→ What you have to do
Count up the lines below that hold "credentials", then give that count by itself.

---------------

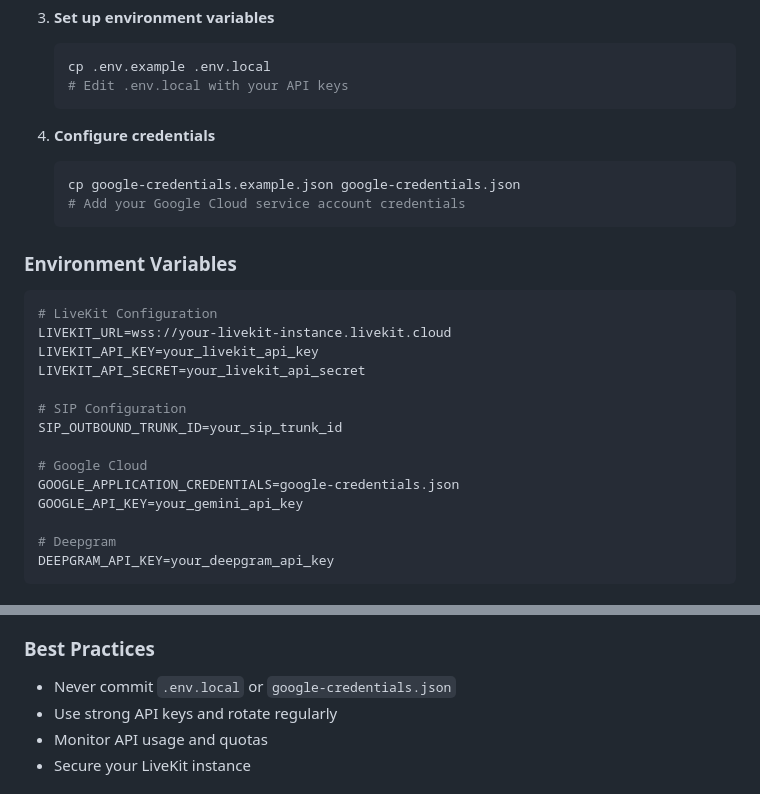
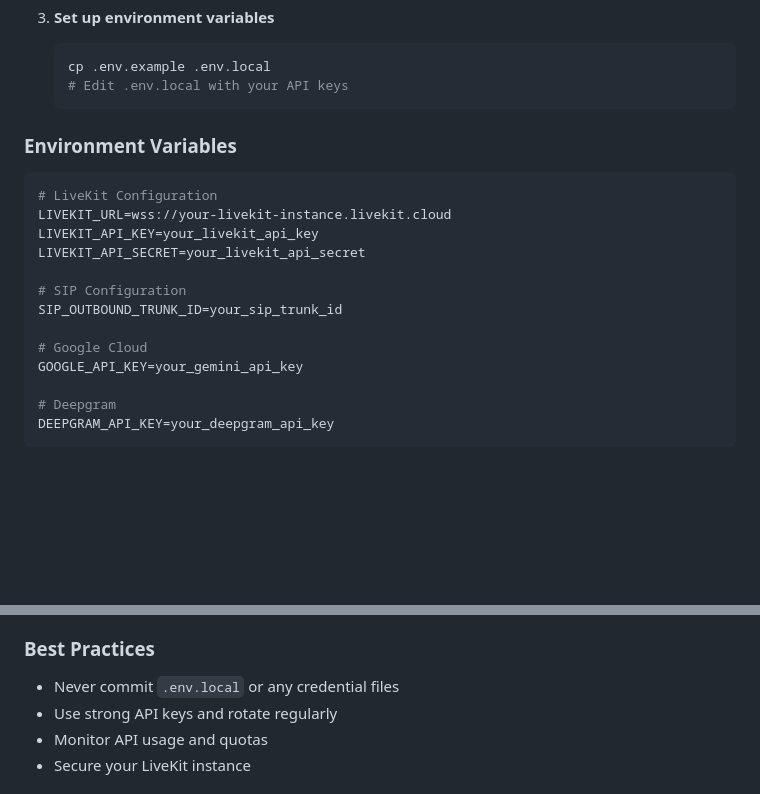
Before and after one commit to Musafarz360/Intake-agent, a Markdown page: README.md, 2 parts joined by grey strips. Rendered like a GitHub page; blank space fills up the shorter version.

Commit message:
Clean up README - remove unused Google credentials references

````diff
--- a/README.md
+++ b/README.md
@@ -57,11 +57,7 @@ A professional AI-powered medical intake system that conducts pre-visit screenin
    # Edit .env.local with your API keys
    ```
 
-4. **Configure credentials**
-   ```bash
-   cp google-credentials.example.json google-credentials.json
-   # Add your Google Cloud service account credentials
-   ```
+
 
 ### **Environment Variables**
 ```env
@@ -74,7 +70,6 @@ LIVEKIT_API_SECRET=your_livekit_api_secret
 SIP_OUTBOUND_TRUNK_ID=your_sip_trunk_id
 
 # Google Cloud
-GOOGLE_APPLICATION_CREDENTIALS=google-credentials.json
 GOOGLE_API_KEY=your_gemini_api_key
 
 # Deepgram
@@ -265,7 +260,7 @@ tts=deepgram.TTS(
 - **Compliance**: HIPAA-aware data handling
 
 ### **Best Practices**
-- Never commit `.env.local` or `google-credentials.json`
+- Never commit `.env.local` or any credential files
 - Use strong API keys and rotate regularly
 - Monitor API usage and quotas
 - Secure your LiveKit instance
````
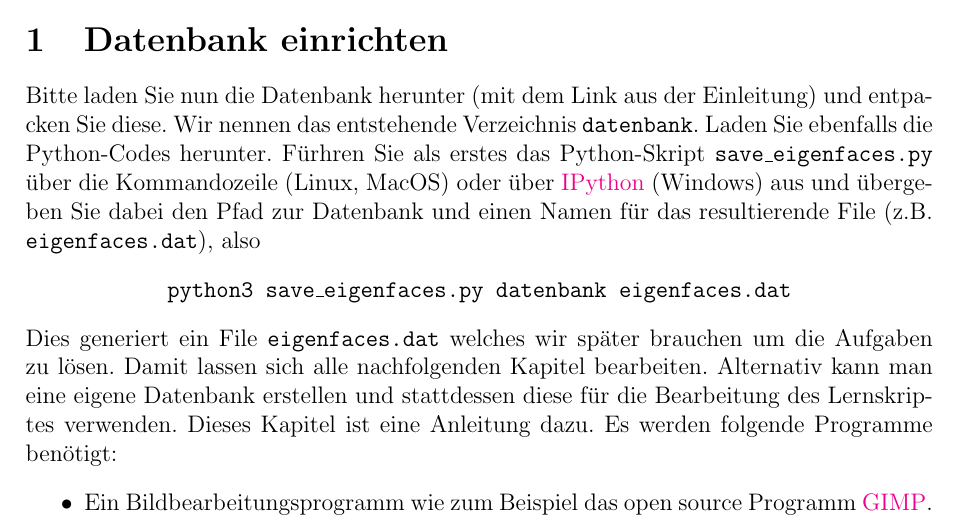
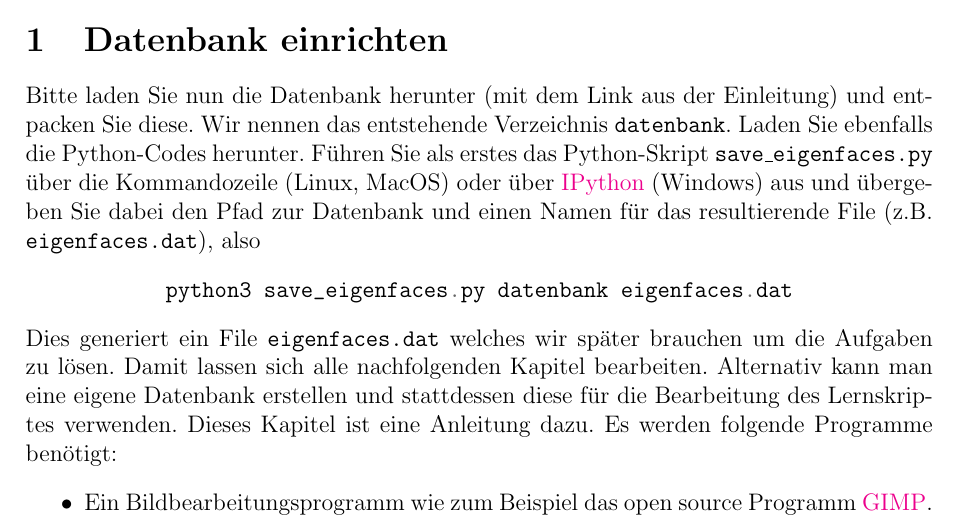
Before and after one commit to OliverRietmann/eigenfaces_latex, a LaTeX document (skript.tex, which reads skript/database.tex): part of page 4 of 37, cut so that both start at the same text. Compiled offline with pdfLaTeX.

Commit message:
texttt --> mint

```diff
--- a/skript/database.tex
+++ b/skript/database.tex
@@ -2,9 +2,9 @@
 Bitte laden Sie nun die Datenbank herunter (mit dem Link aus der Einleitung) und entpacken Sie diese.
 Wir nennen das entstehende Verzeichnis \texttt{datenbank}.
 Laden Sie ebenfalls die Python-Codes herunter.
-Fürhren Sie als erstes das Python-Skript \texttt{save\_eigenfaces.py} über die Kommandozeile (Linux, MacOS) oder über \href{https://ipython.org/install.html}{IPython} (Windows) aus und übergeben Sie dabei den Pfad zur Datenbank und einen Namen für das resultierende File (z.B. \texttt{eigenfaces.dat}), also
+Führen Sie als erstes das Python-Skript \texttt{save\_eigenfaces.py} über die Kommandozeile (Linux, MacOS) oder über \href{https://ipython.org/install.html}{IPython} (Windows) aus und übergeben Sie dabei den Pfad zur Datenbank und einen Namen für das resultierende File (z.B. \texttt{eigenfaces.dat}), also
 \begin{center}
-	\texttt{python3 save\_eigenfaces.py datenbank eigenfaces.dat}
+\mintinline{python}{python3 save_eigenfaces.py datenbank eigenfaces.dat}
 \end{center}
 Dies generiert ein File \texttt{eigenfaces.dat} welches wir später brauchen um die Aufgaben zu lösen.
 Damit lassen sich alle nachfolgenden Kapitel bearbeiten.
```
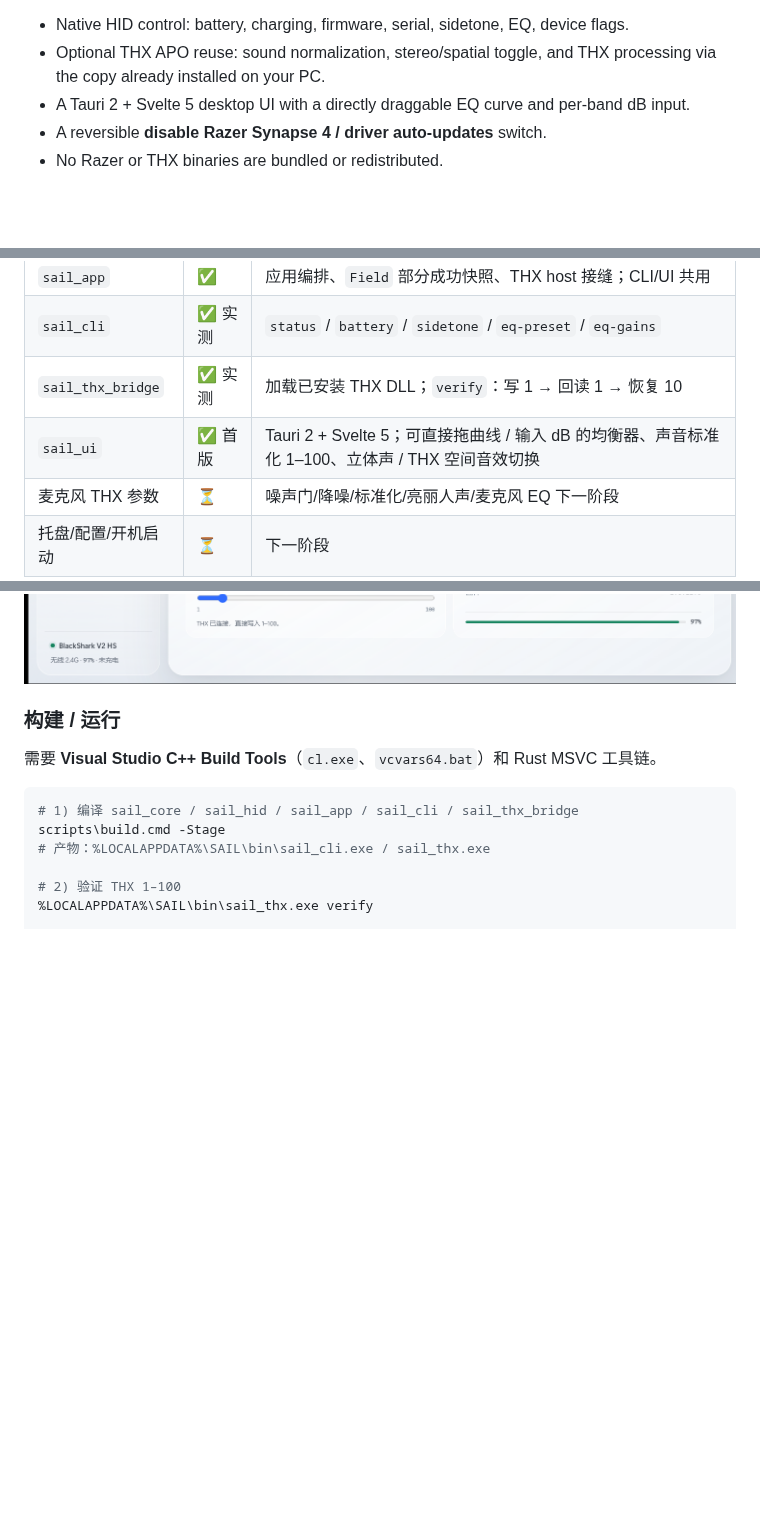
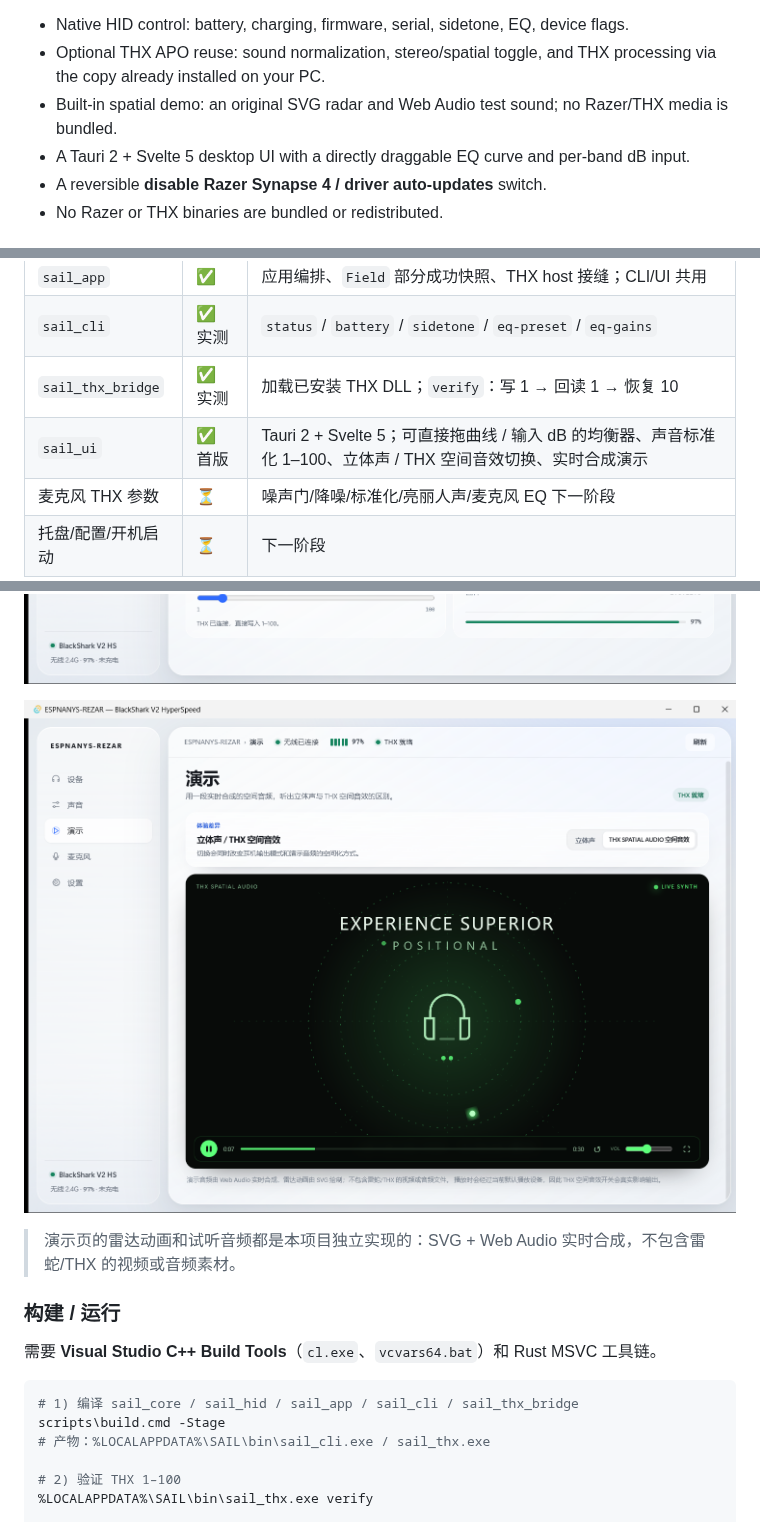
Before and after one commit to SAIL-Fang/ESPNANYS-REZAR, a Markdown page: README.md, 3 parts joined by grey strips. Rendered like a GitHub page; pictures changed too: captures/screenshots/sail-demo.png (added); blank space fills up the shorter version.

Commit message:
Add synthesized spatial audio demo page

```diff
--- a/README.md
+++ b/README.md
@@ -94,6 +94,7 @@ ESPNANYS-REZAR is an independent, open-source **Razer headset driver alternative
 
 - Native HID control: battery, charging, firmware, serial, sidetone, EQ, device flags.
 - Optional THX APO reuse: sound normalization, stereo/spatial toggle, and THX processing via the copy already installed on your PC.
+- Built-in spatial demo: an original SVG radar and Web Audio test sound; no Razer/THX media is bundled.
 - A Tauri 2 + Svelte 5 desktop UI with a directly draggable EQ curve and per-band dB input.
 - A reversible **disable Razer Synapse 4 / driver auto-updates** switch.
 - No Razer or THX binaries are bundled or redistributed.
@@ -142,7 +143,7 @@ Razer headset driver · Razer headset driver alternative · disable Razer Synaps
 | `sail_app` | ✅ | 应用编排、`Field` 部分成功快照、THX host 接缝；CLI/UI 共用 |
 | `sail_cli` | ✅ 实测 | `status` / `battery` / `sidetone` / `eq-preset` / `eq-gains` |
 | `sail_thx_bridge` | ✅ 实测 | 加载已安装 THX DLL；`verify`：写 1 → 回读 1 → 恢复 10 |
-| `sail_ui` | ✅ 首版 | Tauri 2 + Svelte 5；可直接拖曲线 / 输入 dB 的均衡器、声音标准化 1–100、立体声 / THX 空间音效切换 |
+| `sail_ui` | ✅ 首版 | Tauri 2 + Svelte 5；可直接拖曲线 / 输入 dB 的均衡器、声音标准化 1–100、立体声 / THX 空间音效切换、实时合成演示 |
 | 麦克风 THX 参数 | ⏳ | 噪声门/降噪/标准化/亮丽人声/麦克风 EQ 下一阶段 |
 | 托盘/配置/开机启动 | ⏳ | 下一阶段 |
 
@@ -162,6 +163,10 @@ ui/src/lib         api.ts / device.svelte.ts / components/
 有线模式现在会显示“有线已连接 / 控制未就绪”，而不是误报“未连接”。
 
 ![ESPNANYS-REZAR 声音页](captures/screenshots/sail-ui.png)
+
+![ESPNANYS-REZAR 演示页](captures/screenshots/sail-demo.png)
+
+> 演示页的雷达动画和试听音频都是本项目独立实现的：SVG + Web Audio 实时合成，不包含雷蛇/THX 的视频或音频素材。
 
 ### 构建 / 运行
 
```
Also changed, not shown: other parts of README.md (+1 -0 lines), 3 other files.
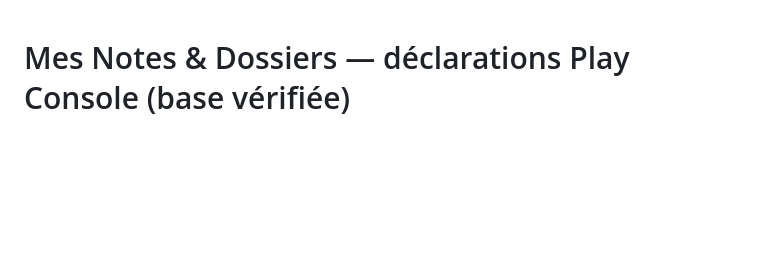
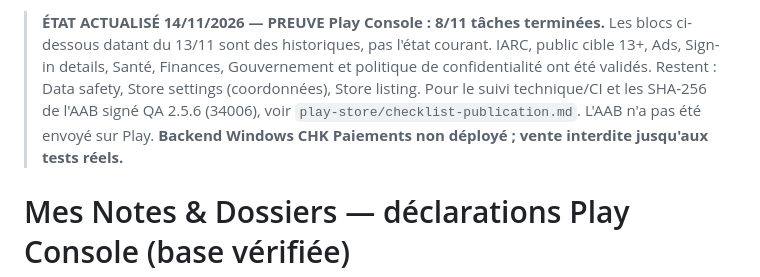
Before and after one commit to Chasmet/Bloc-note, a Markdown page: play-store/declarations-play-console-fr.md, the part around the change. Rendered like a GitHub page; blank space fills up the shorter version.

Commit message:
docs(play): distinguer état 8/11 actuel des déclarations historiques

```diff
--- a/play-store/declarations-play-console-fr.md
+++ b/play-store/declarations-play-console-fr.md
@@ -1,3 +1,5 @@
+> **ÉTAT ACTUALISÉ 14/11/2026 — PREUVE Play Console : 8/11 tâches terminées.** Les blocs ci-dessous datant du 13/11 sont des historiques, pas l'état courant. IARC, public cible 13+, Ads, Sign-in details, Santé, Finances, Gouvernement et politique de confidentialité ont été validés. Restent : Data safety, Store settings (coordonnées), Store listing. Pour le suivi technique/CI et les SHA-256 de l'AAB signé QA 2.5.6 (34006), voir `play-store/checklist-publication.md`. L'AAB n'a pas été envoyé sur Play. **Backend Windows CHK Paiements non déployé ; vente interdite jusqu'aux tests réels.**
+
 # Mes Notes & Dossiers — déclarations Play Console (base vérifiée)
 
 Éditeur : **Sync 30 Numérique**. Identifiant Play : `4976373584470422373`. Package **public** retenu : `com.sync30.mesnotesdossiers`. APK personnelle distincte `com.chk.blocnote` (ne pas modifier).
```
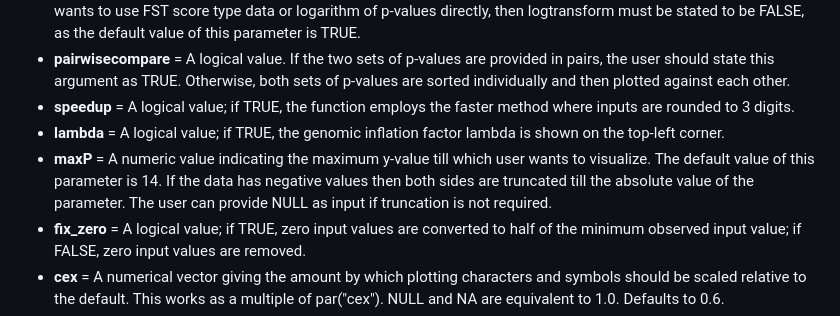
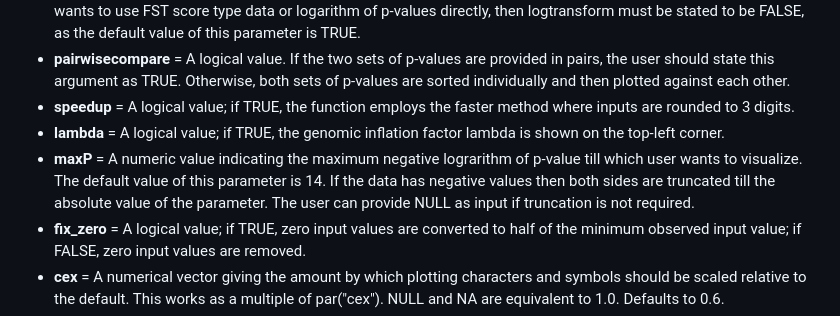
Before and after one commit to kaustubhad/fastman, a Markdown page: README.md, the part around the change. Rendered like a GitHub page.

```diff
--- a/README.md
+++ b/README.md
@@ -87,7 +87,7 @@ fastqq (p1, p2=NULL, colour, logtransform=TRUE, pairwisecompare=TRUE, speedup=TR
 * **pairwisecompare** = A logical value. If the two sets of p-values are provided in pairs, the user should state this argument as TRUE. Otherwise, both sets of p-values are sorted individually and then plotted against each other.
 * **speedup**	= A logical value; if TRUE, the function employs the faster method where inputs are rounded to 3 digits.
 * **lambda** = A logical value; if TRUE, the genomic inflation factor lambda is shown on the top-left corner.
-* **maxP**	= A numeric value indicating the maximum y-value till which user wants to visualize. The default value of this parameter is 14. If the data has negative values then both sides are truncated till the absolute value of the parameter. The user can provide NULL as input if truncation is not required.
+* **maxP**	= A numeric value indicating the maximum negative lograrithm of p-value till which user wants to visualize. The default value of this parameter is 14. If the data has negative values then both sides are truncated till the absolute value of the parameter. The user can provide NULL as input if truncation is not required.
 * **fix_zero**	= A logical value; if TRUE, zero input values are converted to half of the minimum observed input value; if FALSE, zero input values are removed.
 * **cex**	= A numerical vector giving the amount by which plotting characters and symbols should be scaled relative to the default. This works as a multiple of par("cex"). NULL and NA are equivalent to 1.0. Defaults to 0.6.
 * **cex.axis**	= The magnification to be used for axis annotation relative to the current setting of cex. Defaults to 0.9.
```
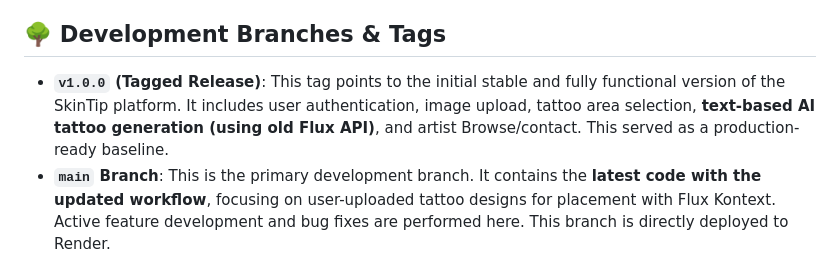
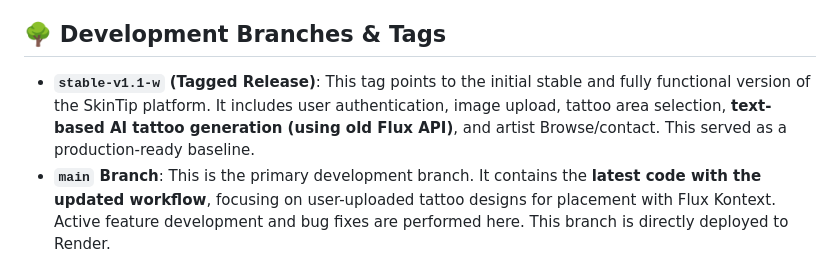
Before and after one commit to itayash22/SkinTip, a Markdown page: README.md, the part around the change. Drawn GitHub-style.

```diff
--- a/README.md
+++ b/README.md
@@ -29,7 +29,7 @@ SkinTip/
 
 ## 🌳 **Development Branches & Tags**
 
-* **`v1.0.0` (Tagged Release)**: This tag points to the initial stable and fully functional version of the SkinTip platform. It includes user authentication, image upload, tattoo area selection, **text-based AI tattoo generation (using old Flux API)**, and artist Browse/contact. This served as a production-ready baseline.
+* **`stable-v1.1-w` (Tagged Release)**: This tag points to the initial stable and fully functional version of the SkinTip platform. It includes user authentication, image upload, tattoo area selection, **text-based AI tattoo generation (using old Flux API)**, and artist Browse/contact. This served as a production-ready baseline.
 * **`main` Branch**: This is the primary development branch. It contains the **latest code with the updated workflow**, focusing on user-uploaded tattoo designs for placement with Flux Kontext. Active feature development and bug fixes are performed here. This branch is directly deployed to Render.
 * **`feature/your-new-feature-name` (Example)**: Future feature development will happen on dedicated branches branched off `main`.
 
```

---------------

→ Answer section
6